◆ **Aim of the task**
Check every line of the data below for the word "cells". Copy the ones that have it.

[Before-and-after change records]

___

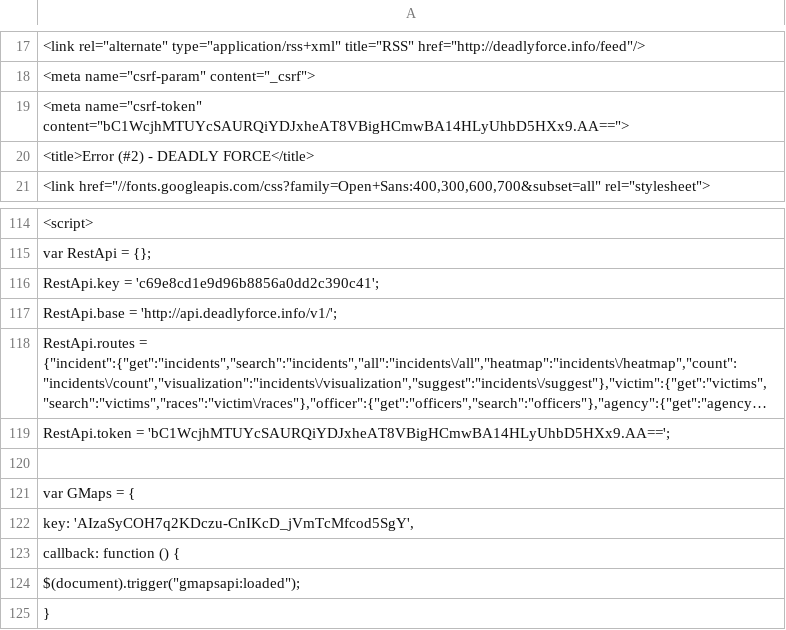
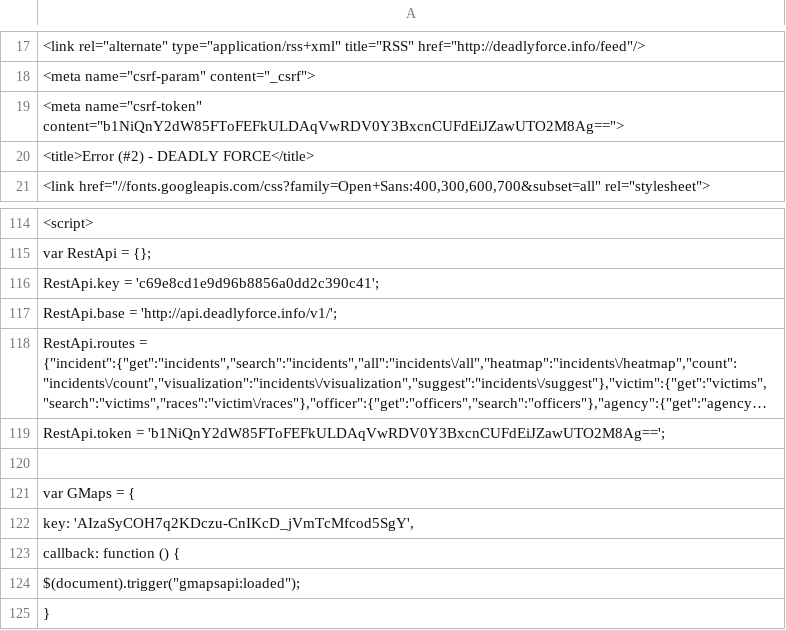
Before and after one commit to deadly-force/US-Police-Killings-Database, a TSV file: deadly-force-data.tsv, drawn as a sheet; only a part is shown, gaps mark what is left out; long unchanged cells end in …; the diff names each change by its address in the sheet, - before the commit and + after, or states it on an @@ line.

```diff
--- a/deadly-force-data.tsv
+++ b/deadly-force-data.tsv
-A19: <meta name="csrf-token" content="bC1WcjhMTUYcSAURQiYDJxheAT8VBigHCmwBA14HLyUhbD5HXx9.AA==">
+A19: <meta name="csrf-token" content="b1NiQnY2dW85FToFEFkULDAqVwRDV0Y3BxcnCUFdEiJZawUTO2M8Ag==">
-A119: RestApi.token = 'bC1WcjhMTUYcSAURQiYDJxheAT8VBigHCmwBA14HLyUhbD5HXx9.AA==';
+A119: RestApi.token = 'b1NiQnY2dW85FToFEFkULDAqVwRDV0Y3BxcnCUFdEiJZawUTO2M8Ag==';
```
Also changed, not shown: deadly-force-data.csv, 2 other files.
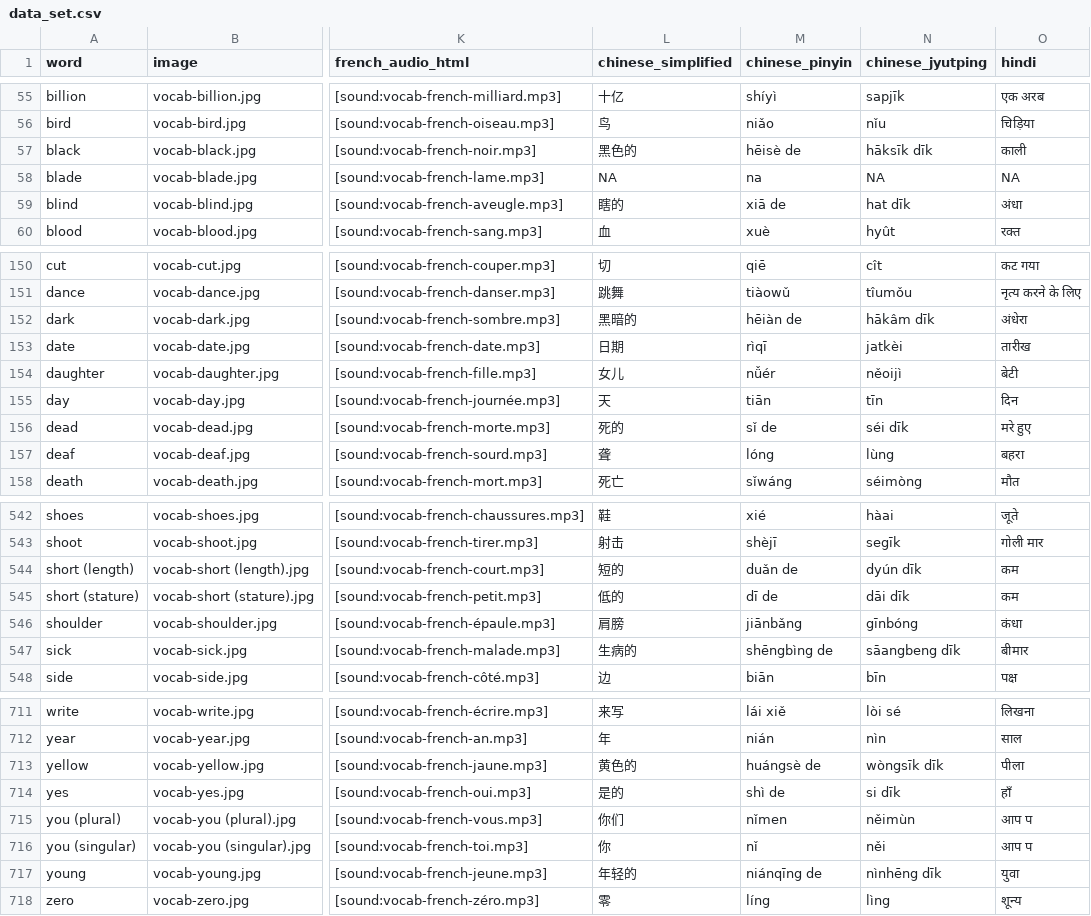
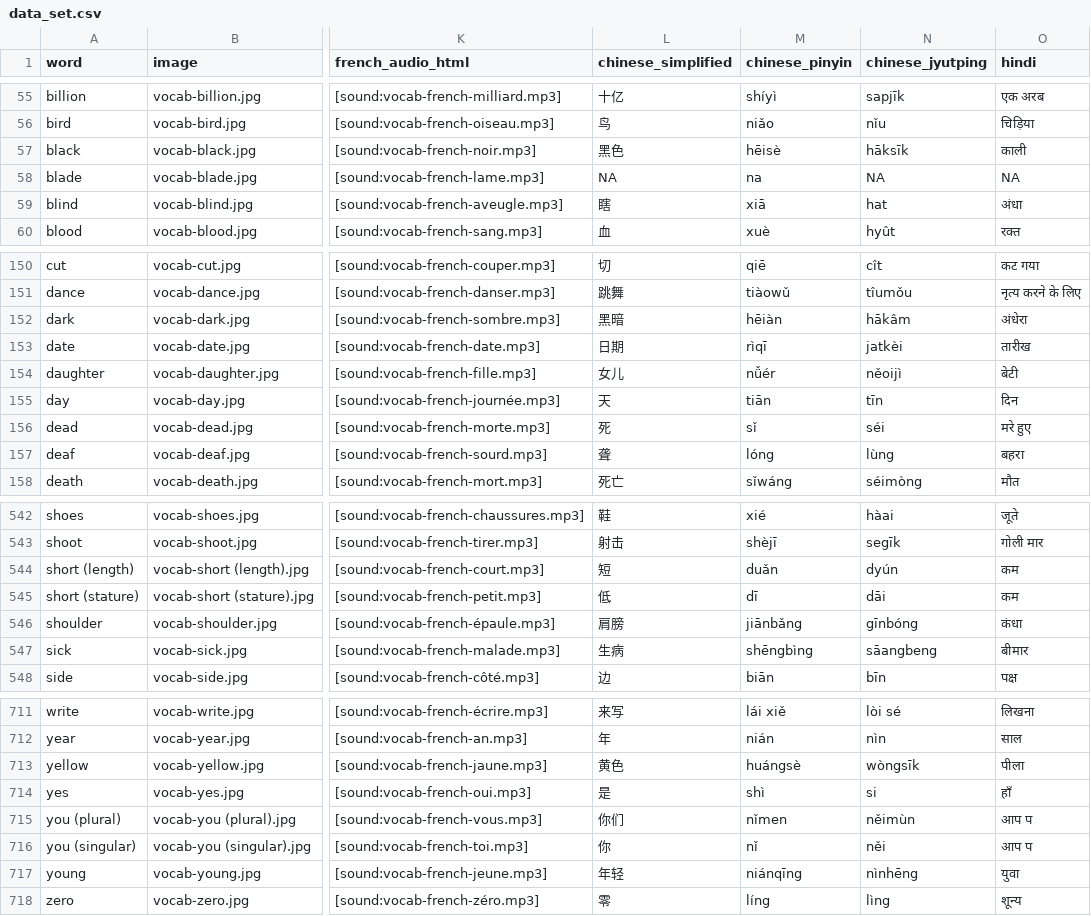
Before and after one commit to danimedi/vocabulaRy, a CSV file: data/data_set.csv, drawn as a sheet; only a part is shown, gaps mark what is left out; the diff covers the shown part only; the diff names each change by its address in the sheet, - before the commit and + after, or states it on an @@ line.

Commit message:
remove 'de' at the end of a lot of words in Chinese

```diff
--- a/data/data_set.csv
+++ b/data/data_set.csv
-L57 (chinese_simplified): 黑色的
+L57 (chinese_simplified): 黑色
-M57 (chinese_pinyin): hēisè de
+M57 (chinese_pinyin): hēisè
-N57 (chinese_jyutping): hāksīk dīk
+N57 (chinese_jyutping): hāksīk
-L59 (chinese_simplified): 瞎的
+L59 (chinese_simplified): 瞎
-M59 (chinese_pinyin): xiā de
+M59 (chinese_pinyin): xiā
-N59 (chinese_jyutping): hat dīk
+N59 (chinese_jyutping): hat
-L152 (chinese_simplified): 黑暗的
+L152 (chinese_simplified): 黑暗
-M152 (chinese_pinyin): hēiàn de
+M152 (chinese_pinyin): hēiàn
-N152 (chinese_jyutping): hākâm dīk
+N152 (chinese_jyutping): hākâm
-L156 (chinese_simplified): 死的
+L156 (chinese_simplified): 死
-M156 (chinese_pinyin): sǐ de
+M156 (chinese_pinyin): sǐ
-N156 (chinese_jyutping): séi dīk
+N156 (chinese_jyutping): séi
-L544 (chinese_simplified): 短的
+L544 (chinese_simplified): 短
-M544 (chinese_pinyin): duǎn de
+M544 (chinese_pinyin): duǎn
-N544 (chinese_jyutping): dyún dīk
+N544 (chinese_jyutping): dyún
-L545 (chinese_simplified): 低的
+L545 (chinese_simplified): 低
-M545 (chinese_pinyin): dī de
+M545 (chinese_pinyin): dī
-N545 (chinese_jyutping): dāi dīk
+N545 (chinese_jyutping): dāi
-L547 (chinese_simplified): 生病的
+L547 (chinese_simplified): 生病
-M547 (chinese_pinyin): shēngbìng de
+M547 (chinese_pinyin): shēngbìng
-N547 (chinese_jyutping): sāangbeng dīk
+N547 (chinese_jyutping): sāangbeng
-L713 (chinese_simplified): 黄色的
+L713 (chinese_simplified): 黄色
-M713 (chinese_pinyin): huángsè de
+M713 (chinese_pinyin): huángsè
-N713 (chinese_jyutping): wòngsīk dīk
+N713 (chinese_jyutping): wòngsīk
-L714 (chinese_simplified): 是的
+L714 (chinese_simplified): 是
-M714 (chinese_pinyin): shì de
+M714 (chinese_pinyin): shì
-N714 (chinese_jyutping): si dīk
+N714 (chinese_jyutping): si
-L717 (chinese_simplified): 年轻的
+L717 (chinese_simplified): 年轻
-M717 (chinese_pinyin): niánqīng de
+M717 (chinese_pinyin): niánqīng
-N717 (chinese_jyutping): nìnhēng dīk
+N717 (chinese_jyutping): nìnhēng
```
Also changed, not shown: 75 edited cells elsewhere in this file.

___

◆ **Exercise solution**
Before and after one commit to deadly-force/US-Police-Killings-Database, a TSV file: deadly-force-data.tsv, drawn as a sheet; only a part is shown, gaps mark what is left out; long unchanged cells end in …; the diff names each change by its address in the sheet, - before the commit and + after, or states it on an @@ line.
Also changed, not shown: 75 edited cells elsewhere in this file.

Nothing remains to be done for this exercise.